***** DATASET CONTENT

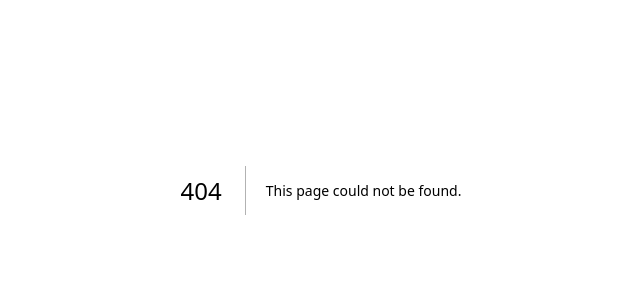
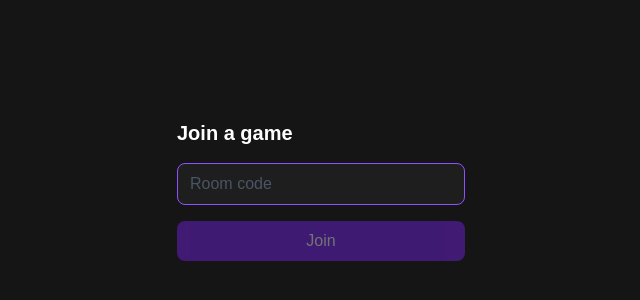
Before and after one commit to arvchahal/mixed_games_frontend, a Next.js app: page /join in a window 1280 px wide. Before the commit this address had no page. Shown: the part 210-510 px from the top of the page, without its empty margins (319-959 px from the left). Built offline with nearby package versions, Linux system fonts and the light colour scheme.

Commit message:
simple page:

```diff
--- /dev/null
+++ b/app/components/JoinGame.tsx
@@ -0,0 +1,54 @@
+'use client';
+
+import React, { useState } from 'react';
+import { useRouter } from 'next/navigation';
+
+export default function JoinGame() {
+  const [open, setOpen] = useState(false);
+  const [code, setCode] = useState('');
+  const router = useRouter();
+
+  function join() {
+    const trimmed = code.trim();
+    if (!trimmed) return;
+    router.push(`/room/${trimmed}`);
+  }
+
+  if (!open) {
+    return (
+      <button
+        onClick={() => setOpen(true)}
+        className="p-3 rounded-lg border-2 border-gray-600 w-56 flex justify-center text-gray-300 cursor-pointer hover:bg-gray-800 text-base transition-colors"
+      >
+        Join a game
+      </button>
+    );
+  }
+
+  return (
+    <div className="flex gap-2 items-center">
+      <input
+        type="text"
+        autoFocus
+        placeholder="Room code"
+        value={code}
+        onChange={(e) => setCode(e.target.value)}
+        onKeyDown={(e) => e.key === 'Enter' && join()}
+        className="px-3 py-2.5 rounded-lg bg-[#1e1e1e] border border-gray-600 text-white placeholder-gray-600 focus:outline-none focus:border-violet-500 text-sm w-36"
+      />
+      <button
+        onClick={join}
+        disabled={!code.trim()}
+        className="px-4 py-2.5 rounded-lg bg-gray-700 hover:bg-gray-600 disabled:opacity-40 text-white text-sm font-medium transition-colors"
+      >
+        Join
+      </button>
+      <button
+        onClick={() => { setOpen(false); setCode(''); }}
+        className="text-gray-600 hover:text-gray-400 text-sm transition-colors"
+      >
+        ✕
+      </button>
+    </div>
+  );
+}
--- /dev/null
+++ b/app/join/page.tsx
@@ -0,0 +1,39 @@
+'use client';
+
+import React, { useState } from 'react';
+import { useRouter } from 'next/navigation';
+
+export default function JoinPage() {
+  const [code, setCode] = useState('');
+  const router = useRouter();
+
+  function join() {
+    const trimmed = code.trim();
+    if (!trimmed) return;
+    router.push(`/room/${trimmed}`);
+  }
+
+  return (
+    <div className="flex flex-col min-h-screen bg-[#151515] items-center justify-center">
+      <div className="flex flex-col gap-4 w-72">
+        <h1 className="text-xl font-semibold text-white">Join a game</h1>
+        <input
+          type="text"
+          autoFocus
+          placeholder="Room code"
+          value={code}
+          onChange={(e) => setCode(e.target.value)}
+          onKeyDown={(e) => e.key === 'Enter' && join()}
+          className="px-3 py-2 rounded-lg bg-[#1e1e1e] border border-gray-700 text-white placeholder-gray-600 focus:outline-none focus:border-violet-500 transition-colors"
+        />
+        <button
+          onClick={join}
+          disabled={!code.trim()}
+          className="py-2 rounded-lg bg-violet-600 hover:bg-violet-500 disabled:opacity-40 disabled:cursor-not-allowed text-white font-medium transition-colors"
+        >
+          Join
+        </button>
+      </div>
+    </div>
+  );
+}
--- a/app/page.tsx
+++ b/app/page.tsx
@@ -1,6 +1,7 @@
 import Link from "next/link";
 import HomeCard from "./components/HomeCard";
 import NavBar from "./components/NavBar";
+
 export default function Home() {
   return (
     <div className="flex flex-col min-h-screen dark:bg-[#151515]">
@@ -19,6 +20,11 @@ export default function Home() {
             <Link href="/room">
               <div className="p-3 rounded-lg border-2 border-violet-500 w-56 flex justify-center bg-violet-700 text-white cursor-pointer hover:bg-violet-600 text-base font-medium">
                 Start a new game
+              </div>
+            </Link>
+            <Link href="/join">
+              <div className="p-3 rounded-lg border-2 border-gray-600 w-56 flex justify-center text-gray-300 cursor-pointer hover:bg-gray-800 text-base transition-colors">
+                Join a game
               </div>
             </Link>
             <Link href="/supported_games">
@@ -52,10 +58,14 @@ export default function Home() {
           </p>
         </div>
 
-        <div className="flex flex-col flex-1 justify-start pt-2">
+        <div className="flex flex-col flex-1 justify-start pt-2 gap-0">
           <HomeCard
             header="Indian Poker"
             context="Each player holds one card to their forehead, visible to everyone but themselves. Bet, bluff, and read the table. No-limit betting with full chip tracking across rounds."
+          />
+          <HomeCard
+            header="Screw Your Neighbor — coming soon"
+            context="Players try to avoid holding the lowest card at the table. Trade or block — but the dealer always has the deck. Fast, chaotic, and brutal on the last chip."
           />
         </div>
       </main>
```
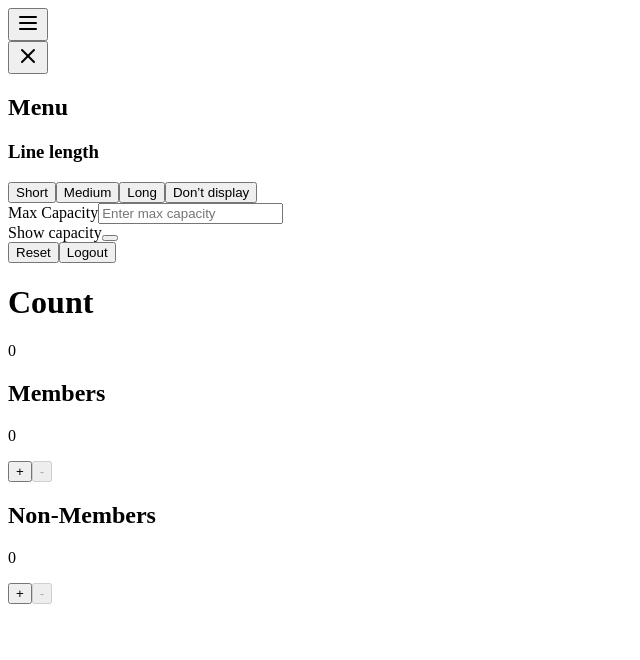
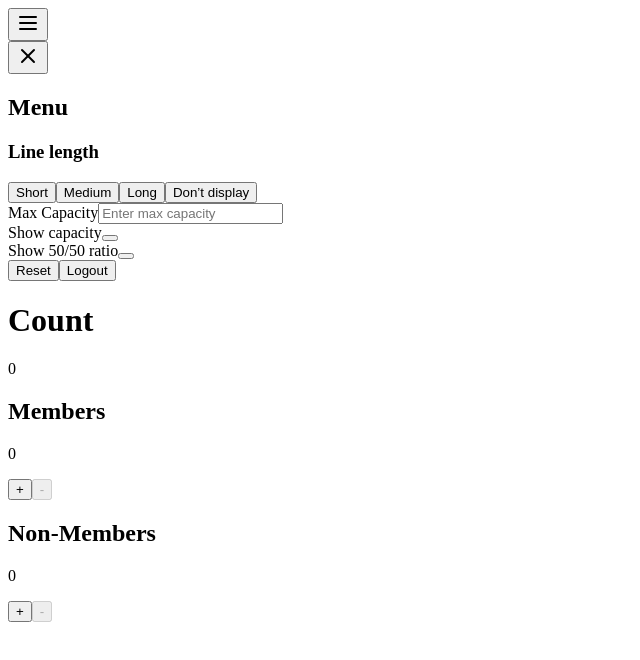
Before and after one commit to eybro/counter_app, a Next.js app: page /home in a window 1280 px wide. Shown: the top 660 px of the page, without its empty margins (0-640 px from the left). Built offline with nearby package versions, Linux system fonts and the light colour scheme; no server answers.

Commit message:
added 50/50 switch

```diff
--- a/src/pages/home.tsx
+++ b/src/pages/home.tsx
@@ -14,6 +14,7 @@ export default function CounterApp() {
   const [error] = useState("");
   const [isConnected, setIsConnected] = useState(true);
   const [isVisible, setIsVisible] = useState(true);
+  const [isRatioVisible, setIsRatioVisible] = useState(true);
   const [maxCapacity, setMaxCapacity] = useState<number | null>(null);
   const [tempCapacity, setTempCapacity] = useState<number | null>(null);
   const [showConfirm, setShowConfirm] = useState<boolean>(false);
@@ -47,6 +48,10 @@ export default function CounterApp() {
 
     newSocket.on("updateVisibility", (visible: boolean) => {
       setIsVisible(visible);
+    });
+
+    newSocket.on("updateRatioVisibility", (visible: boolean) => {
+      setIsRatioVisible(visible);
     });
 
     newSocket.on("updateLineLength", (length: "short" | "medium" | "long" | "no_line") => {
@@ -91,6 +96,12 @@ export default function CounterApp() {
     socket?.emit("toggleVisibility", newVisibility);
   };
 
+  const toggleRatioVisibility = () => {
+    const newVisibility = !isRatioVisible;
+    setIsRatioVisible(newVisibility);
+    socket?.emit("toggleRatioVisibility", newVisibility);
+  };
+
   const handleMaxCapacity = (newMaxCapacity: number | null) => {
     const value = newMaxCapacity ?? 0;
     setMaxCapacity(value);
@@ -113,7 +124,9 @@ export default function CounterApp() {
 
     if (length !== "no_line") {
       setIsVisible(false);
+      setIsRatioVisible(false);
       socket?.emit("toggleVisibility", false);
+      socket?.emit("toggleRatioVisibility", false);
     }
   };
 
@@ -241,10 +254,19 @@ export default function CounterApp() {
   </div>
 
         <div className="p-4 flex items-center gap-4">
-        <span className="text-xl font-medium">Show capacity</span>
+        <span className="text-xl font-medium w-42">Show capacity</span>
         <Switch
           checked={isVisible}
           onCheckedChange={toggleVisibility}
+          disabled={selectedLineLength !== "no_line"}
+          className="scale-150 data-[state=checked]:bg-green-500 data-[state=unchecked]:bg-red-500"
+        />
+      </div>
+      <div className="p-4 flex items-center gap-4">
+        <span className="text-xl font-medium w-42">Show 50/50 ratio</span>
+        <Switch
+          checked={isRatioVisible}
+          onCheckedChange={toggleRatioVisibility}
           disabled={selectedLineLength !== "no_line"}
           className="scale-150 data-[state=checked]:bg-green-500 data-[state=unchecked]:bg-red-500"
         />
```
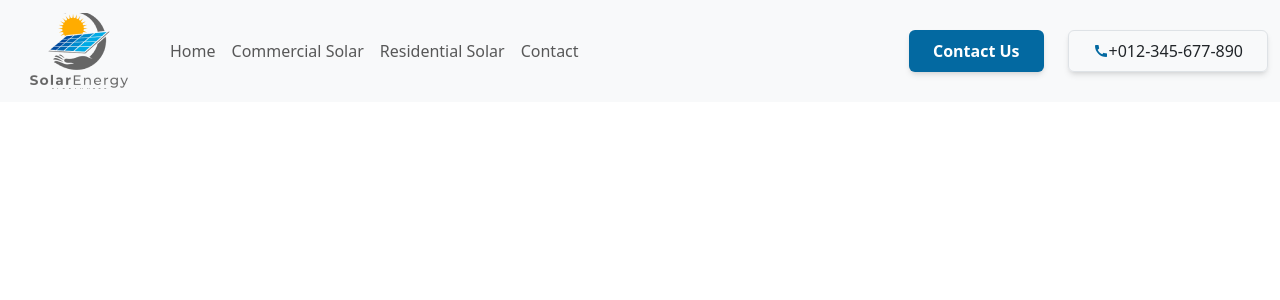
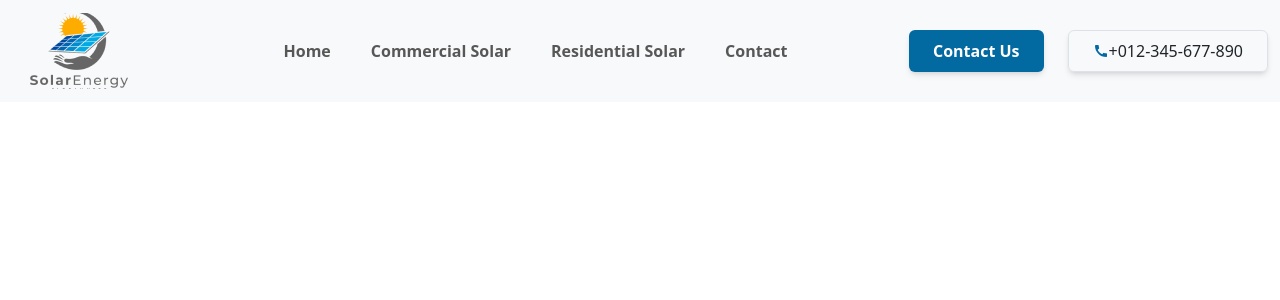
Before and after one commit to Iam-Zarif/solar-energy, a React (Vite) app: page / in a window 1280 px wide. Shown: the top 300 px of the page. Built offline with nearby package versions, Linux system fonts and the light colour scheme.

Commit message:
navbar basic

```diff
--- a/src/Components/Navbar/HomeNavbar.jsx
+++ b/src/Components/Navbar/HomeNavbar.jsx
@@ -16,7 +16,7 @@ const HomeNavbar = () => {
         <Navbar.Toggle aria-controls="navbarScroll" />
         <Navbar.Collapse id="navbarScroll">
           <Nav
-            className="me-auto my-2 my-lg-0"
+            className="mx-auto my-2 my-lg-0 font-semibold flex gap-6"
             style={{ maxHeight: '100px' }}
             navbarScroll
           >
--- /dev/null
+++ b/src/Container/HomeContainer.jsx
@@ -0,0 +1,11 @@
+
+
+const HomeContainer = () => {
+    return (
+        <div>
+
+        </div>
+    );
+};
+
+export default HomeContainer;
```
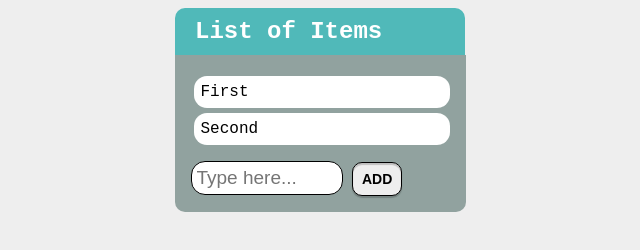
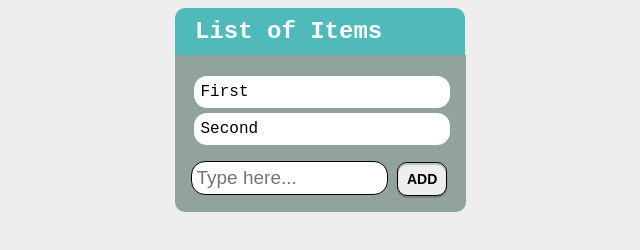
Before and after one commit to MTzarev/DOM-Manipulation-Lab---List-Of-Items-List, a plain HTML site: page index.html in a window 1280 px wide. Shown: the whole page, without its empty margins (320-960 px from the left). Drawn offline with Linux system fonts and the light colour scheme.

Commit message:
Update style.css

```diff
--- a/style.css
+++ b/style.css
@@ -48,7 +48,7 @@ main input[type="text"] {
   font-size: 19px;
   outline: none;
   cursor: pointer;
-  width: 140px;
+  width: 185px;
 }
 
 main input[type="button"] {
```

**********

> ACTIVITY
Your reply should be one number, namely how many lines of the material contain "from".

> RESPONSE
10